The lack of empathy and warmth within the existing onboarding flow didn’t reflect the welcoming community we were promised.
Early Ideation: Iterate. Test. Repeat.
After discovery, it was time to process the feedback we gathered. I worked with product managers and Head of Experience to prioritize which data we wanted to collect from the user and simplified the onboarding flows into bite-sized screens that would lighten the cognitive load on users and enable easier experimentation.
The New Onboarding User Flow
The New Onboarding Initial Wireframes
After testing early wireframes with stakeholders, we were confident with our direction and decided to move forward. For the new and improved onboarding flow, it incorporated:
• Visually consistent layouts
• Welcoming verbiage
• Community recommendations to users based on health background
Problem Solved: Design Solutions
More Ways to Join
Since most Android users have Google accounts, adding the “Continue with Google” button to the existing email and Facebook sign up options was an obvious solution. I’ve also considered adding a “Continue with Apple” option for our upcoming iOS Flutter app as Apple just announced its new feature to verify users’ credentials.

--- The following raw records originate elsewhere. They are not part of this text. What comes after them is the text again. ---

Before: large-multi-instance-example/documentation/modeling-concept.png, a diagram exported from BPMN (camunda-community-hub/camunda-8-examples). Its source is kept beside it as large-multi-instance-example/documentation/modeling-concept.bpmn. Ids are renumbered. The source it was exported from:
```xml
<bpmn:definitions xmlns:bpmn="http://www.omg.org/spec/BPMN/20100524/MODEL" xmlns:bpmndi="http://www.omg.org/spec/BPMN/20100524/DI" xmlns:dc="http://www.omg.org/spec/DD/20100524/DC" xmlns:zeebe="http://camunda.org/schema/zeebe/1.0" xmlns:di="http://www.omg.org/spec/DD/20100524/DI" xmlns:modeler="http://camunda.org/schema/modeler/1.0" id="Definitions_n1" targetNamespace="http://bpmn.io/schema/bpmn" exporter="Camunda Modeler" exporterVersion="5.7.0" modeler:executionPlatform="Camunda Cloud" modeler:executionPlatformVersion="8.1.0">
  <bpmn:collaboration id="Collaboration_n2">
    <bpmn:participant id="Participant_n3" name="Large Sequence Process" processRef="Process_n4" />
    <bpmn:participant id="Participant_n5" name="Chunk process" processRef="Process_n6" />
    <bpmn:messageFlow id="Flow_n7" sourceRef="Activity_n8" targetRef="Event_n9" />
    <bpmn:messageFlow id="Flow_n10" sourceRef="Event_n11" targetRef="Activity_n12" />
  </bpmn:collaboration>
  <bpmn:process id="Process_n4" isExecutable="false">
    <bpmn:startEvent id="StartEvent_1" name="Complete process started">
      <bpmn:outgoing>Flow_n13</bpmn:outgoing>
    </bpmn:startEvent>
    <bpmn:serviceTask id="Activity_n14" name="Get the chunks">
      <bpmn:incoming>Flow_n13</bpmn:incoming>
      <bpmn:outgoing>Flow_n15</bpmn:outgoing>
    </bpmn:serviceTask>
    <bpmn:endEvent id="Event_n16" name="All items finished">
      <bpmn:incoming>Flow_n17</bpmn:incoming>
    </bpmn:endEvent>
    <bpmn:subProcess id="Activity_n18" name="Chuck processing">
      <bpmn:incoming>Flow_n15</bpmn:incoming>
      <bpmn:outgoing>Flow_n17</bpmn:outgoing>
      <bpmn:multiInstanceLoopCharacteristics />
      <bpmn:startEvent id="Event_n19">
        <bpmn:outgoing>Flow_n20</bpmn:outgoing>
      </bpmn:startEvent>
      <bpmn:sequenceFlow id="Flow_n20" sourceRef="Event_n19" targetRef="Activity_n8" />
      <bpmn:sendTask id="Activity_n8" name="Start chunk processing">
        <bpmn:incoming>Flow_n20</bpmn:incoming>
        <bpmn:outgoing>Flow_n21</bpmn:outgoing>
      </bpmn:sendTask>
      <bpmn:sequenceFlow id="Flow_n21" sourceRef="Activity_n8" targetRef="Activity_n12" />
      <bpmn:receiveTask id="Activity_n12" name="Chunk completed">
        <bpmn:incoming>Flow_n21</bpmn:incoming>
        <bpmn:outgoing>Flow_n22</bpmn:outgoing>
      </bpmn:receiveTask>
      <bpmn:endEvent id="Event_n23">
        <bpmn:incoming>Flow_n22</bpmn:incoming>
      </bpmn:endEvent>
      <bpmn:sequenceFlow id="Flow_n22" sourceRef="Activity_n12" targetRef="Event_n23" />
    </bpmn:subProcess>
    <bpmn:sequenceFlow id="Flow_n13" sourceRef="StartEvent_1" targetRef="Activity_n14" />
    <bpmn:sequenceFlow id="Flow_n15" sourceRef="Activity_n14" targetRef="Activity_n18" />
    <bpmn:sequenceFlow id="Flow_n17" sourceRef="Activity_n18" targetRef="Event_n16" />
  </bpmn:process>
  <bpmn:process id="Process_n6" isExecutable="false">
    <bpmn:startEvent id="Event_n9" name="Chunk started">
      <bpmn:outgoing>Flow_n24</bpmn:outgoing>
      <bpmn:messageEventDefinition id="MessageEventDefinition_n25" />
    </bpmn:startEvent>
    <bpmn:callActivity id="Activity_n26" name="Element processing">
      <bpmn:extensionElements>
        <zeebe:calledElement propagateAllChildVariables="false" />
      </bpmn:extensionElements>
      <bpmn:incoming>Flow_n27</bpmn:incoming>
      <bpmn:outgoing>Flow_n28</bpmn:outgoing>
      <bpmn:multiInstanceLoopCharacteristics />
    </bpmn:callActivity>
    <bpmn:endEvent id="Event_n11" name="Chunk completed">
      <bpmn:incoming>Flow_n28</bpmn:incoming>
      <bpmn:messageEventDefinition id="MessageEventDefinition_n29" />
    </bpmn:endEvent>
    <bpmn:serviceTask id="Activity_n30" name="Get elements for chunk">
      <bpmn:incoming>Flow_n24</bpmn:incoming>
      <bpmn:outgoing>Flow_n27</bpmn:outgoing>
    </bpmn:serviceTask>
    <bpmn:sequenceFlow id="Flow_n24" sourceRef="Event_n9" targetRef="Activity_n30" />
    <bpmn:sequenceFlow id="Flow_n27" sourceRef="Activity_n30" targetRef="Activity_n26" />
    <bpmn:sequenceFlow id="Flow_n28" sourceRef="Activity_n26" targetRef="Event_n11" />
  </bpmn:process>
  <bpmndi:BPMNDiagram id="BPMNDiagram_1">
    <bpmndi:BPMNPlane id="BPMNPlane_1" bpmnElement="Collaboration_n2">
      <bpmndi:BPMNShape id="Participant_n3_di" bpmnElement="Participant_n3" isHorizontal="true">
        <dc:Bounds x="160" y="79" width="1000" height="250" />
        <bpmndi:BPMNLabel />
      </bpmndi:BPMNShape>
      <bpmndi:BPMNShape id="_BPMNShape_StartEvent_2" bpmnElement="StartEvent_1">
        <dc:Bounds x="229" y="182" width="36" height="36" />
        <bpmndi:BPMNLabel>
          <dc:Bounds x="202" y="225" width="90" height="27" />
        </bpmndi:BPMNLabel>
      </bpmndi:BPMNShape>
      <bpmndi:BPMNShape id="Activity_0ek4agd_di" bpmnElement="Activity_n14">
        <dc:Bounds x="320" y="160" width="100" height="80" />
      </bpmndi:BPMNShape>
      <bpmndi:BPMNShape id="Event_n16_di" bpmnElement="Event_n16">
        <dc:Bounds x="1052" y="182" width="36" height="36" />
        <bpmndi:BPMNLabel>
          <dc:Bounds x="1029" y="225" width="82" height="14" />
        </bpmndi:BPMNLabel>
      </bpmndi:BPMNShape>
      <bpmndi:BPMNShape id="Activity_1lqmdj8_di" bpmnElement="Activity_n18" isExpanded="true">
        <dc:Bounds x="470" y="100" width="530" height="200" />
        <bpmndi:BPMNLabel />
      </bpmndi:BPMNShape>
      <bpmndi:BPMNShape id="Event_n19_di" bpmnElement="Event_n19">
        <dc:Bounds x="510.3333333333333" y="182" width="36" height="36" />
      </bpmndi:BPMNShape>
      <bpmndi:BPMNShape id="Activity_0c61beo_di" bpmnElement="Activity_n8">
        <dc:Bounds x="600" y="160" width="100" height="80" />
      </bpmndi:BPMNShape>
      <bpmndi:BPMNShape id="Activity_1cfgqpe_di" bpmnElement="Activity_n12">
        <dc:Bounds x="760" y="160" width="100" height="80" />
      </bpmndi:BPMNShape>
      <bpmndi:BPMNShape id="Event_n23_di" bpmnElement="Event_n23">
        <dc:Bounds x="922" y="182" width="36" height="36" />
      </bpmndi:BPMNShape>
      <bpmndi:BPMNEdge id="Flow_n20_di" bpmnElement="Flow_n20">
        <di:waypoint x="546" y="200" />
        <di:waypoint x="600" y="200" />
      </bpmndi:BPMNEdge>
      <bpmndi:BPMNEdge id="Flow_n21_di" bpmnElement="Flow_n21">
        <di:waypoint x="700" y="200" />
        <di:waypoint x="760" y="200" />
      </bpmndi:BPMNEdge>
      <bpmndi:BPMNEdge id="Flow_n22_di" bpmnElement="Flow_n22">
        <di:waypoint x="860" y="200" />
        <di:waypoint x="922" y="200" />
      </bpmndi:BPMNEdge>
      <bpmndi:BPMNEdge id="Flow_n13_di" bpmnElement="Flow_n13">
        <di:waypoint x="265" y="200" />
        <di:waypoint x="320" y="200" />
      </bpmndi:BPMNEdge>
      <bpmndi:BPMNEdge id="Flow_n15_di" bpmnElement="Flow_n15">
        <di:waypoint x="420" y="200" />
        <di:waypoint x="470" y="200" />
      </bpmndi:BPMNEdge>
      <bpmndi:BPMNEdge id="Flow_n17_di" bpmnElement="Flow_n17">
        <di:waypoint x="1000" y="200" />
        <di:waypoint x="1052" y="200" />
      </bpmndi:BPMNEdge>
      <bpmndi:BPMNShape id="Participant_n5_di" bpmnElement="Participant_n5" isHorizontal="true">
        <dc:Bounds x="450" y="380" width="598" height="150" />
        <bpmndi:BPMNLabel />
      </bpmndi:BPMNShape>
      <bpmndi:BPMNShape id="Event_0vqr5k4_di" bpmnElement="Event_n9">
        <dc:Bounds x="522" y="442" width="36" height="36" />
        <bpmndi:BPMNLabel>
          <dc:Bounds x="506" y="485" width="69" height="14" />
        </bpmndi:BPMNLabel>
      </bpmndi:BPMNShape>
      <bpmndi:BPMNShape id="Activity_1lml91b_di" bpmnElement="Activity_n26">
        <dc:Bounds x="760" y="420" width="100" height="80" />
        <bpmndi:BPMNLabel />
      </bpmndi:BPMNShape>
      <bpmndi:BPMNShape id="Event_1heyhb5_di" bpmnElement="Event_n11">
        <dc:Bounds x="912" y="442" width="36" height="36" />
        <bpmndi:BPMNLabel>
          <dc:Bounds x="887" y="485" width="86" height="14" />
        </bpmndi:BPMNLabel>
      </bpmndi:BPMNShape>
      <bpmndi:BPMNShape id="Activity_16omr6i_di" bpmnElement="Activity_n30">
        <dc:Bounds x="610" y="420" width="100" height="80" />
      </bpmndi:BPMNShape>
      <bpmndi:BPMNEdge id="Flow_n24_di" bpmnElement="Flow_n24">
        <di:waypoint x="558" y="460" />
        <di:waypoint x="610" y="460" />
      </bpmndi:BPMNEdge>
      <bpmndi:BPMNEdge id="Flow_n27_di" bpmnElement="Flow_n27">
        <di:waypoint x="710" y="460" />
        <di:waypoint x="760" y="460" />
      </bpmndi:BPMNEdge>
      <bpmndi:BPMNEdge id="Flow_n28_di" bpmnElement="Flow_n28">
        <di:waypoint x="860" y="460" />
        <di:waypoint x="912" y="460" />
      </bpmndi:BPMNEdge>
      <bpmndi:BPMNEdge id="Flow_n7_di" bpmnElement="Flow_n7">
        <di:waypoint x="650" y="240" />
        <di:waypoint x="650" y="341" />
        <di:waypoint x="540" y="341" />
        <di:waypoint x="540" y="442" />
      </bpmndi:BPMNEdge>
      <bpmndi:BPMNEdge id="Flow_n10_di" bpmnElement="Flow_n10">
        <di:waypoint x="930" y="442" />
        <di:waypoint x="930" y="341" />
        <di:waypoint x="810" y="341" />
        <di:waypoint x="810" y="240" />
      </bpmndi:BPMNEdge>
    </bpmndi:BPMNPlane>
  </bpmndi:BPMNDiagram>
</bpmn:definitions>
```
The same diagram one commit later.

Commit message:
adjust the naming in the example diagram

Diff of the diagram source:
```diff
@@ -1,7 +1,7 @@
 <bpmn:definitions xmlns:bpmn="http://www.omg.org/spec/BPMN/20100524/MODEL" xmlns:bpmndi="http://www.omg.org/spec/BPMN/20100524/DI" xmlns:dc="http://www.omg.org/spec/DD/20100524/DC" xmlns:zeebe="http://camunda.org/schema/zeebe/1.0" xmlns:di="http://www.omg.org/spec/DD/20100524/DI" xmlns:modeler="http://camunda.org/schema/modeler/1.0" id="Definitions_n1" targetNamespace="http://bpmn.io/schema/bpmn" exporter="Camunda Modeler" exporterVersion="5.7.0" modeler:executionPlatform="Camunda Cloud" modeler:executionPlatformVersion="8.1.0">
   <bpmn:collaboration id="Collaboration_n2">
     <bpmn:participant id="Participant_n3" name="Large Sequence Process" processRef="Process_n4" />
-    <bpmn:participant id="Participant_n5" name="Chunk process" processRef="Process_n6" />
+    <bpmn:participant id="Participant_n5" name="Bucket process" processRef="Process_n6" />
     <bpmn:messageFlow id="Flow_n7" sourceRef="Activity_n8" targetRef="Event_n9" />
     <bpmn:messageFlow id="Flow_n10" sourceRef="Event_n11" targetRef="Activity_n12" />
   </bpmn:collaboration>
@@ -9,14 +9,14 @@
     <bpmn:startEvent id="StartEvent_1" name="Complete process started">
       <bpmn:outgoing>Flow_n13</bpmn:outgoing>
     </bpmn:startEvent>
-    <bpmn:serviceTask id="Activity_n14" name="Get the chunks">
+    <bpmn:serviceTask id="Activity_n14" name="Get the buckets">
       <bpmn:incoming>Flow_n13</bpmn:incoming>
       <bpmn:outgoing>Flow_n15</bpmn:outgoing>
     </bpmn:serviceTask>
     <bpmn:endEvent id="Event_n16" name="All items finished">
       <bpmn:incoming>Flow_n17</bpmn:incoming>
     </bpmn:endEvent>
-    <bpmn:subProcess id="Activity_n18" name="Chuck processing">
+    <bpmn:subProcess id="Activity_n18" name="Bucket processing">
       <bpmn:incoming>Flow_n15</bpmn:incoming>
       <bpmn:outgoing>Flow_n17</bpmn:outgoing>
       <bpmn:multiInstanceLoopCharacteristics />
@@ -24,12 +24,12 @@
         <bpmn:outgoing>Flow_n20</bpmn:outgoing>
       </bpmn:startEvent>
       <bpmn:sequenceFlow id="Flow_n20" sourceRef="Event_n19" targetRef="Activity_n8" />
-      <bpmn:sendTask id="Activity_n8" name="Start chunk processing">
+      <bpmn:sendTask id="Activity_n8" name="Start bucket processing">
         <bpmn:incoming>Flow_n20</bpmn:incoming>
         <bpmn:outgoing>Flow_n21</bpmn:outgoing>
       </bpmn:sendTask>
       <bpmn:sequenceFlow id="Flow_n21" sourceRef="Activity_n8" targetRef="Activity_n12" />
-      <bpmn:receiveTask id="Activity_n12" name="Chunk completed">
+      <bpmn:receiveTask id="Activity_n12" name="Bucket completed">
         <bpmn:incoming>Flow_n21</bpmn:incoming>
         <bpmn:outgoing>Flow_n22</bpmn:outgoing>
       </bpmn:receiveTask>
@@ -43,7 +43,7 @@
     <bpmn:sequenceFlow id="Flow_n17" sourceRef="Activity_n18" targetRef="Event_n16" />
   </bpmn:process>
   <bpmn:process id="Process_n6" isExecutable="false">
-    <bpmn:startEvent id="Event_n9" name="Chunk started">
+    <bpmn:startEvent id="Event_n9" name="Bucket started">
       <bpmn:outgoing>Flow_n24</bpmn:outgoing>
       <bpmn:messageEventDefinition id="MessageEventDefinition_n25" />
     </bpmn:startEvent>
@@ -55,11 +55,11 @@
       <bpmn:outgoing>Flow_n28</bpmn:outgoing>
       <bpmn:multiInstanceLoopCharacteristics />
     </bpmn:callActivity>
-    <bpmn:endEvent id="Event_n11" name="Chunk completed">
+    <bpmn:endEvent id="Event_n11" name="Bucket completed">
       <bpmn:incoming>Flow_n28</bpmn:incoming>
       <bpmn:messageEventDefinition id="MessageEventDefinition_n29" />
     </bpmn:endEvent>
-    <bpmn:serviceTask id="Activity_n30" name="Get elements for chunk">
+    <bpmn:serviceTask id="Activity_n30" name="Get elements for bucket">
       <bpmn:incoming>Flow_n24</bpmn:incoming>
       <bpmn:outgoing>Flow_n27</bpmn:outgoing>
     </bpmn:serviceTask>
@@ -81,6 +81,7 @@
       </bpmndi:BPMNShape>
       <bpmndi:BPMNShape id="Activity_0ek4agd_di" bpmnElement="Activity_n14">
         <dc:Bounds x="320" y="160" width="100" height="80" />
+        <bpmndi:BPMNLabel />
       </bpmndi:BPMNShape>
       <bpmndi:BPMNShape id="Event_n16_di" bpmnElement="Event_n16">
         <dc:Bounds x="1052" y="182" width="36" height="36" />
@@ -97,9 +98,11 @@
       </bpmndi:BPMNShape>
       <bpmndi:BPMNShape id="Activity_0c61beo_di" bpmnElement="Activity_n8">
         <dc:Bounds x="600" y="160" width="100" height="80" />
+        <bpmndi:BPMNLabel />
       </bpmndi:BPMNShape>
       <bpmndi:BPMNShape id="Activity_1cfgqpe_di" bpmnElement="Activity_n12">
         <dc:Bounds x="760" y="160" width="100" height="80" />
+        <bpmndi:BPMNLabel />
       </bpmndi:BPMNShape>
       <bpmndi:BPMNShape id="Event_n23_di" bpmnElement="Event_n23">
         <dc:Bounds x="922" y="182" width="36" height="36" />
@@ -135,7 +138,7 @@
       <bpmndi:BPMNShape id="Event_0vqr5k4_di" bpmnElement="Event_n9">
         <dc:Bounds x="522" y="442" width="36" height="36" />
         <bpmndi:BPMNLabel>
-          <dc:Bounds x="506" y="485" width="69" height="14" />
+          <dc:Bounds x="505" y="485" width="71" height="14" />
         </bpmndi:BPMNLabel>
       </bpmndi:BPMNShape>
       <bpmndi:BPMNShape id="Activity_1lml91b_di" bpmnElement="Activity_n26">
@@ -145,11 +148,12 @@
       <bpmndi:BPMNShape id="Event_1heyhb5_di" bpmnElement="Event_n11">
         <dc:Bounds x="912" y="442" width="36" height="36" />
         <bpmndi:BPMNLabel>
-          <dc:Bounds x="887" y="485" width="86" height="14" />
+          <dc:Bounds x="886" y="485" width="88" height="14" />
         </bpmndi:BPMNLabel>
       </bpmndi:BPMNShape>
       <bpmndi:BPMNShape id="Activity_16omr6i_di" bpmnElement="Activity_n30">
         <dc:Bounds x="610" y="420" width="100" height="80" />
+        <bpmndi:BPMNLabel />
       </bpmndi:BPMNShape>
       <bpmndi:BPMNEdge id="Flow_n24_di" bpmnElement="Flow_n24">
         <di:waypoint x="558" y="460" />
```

Less Barriers to Entry
In the world of mobile apps adoption, the more fields you expect users to complete, the more likely they will abandon the process altogether. Given this insight, the only information required to sign up for a Mighty profile will be username and birthday (users must be 13 and older to sign up)
While users can choose to provide full names, we didn’t force their hand. To reduce the effort of creating an account even more, I removed the profile photo upload feature and replaced it with an assigned default avatar.
Getting to the Good Stuff Faster
As The Mighty’s value proposition is “Get Support and Give Support”, we didn’t waste our user’s time with a tutorial right away. Instead by simply asking them about what brought them to the app and set proper expectations on what we offer.
Find Your Health Tribe
Once users join the support ecosystem, they desire even more personalized connections. Today, the Mighty users fall into three persona categories:
• People with health conditions and ongoing changes in condition
• Caregivers to someone with a health condition and wishes to support them
• Health professionals who desire deeper insight into their patients
By designing screens that prompted users to input information about their health conditions and needs, we were able to match them with the communities who can offer the support they desire.
Making it Inviting
As a platform that promotes community and connection, I had to lead by example – this starts right at onboarding and beyond. To make the process feel warmer and more welcoming, I added several transition screens incorporating emojis, fun copy, and overall social media-friendy undertones. I’ve also added more context to the community card, like people stack and descriptions.
Seeing the Impact: Measuring the Success
Numerous hours of brainstorming, concepting, designing, and development produced a result that was a more positive, instructive, and effective on-boarding experience, empowering users to feel more connected and informed at every step.
Project Takeaway: Persuade With Prototypes
When I presented the new onboarding flow to stakeholders, they were concerned that the flow may be too lengthy, and may cause users to drop-off. However, the flow covered all possible user scenarios and wasn’t limited to a single flow a user will encounter. So, I quickly created an inVision prototype for a single user, making a compelling case that the flow wasn’t as lengthy as it seemed on the design spec. This simple switch of presentation style led to the buy-in I needed and approval for launch.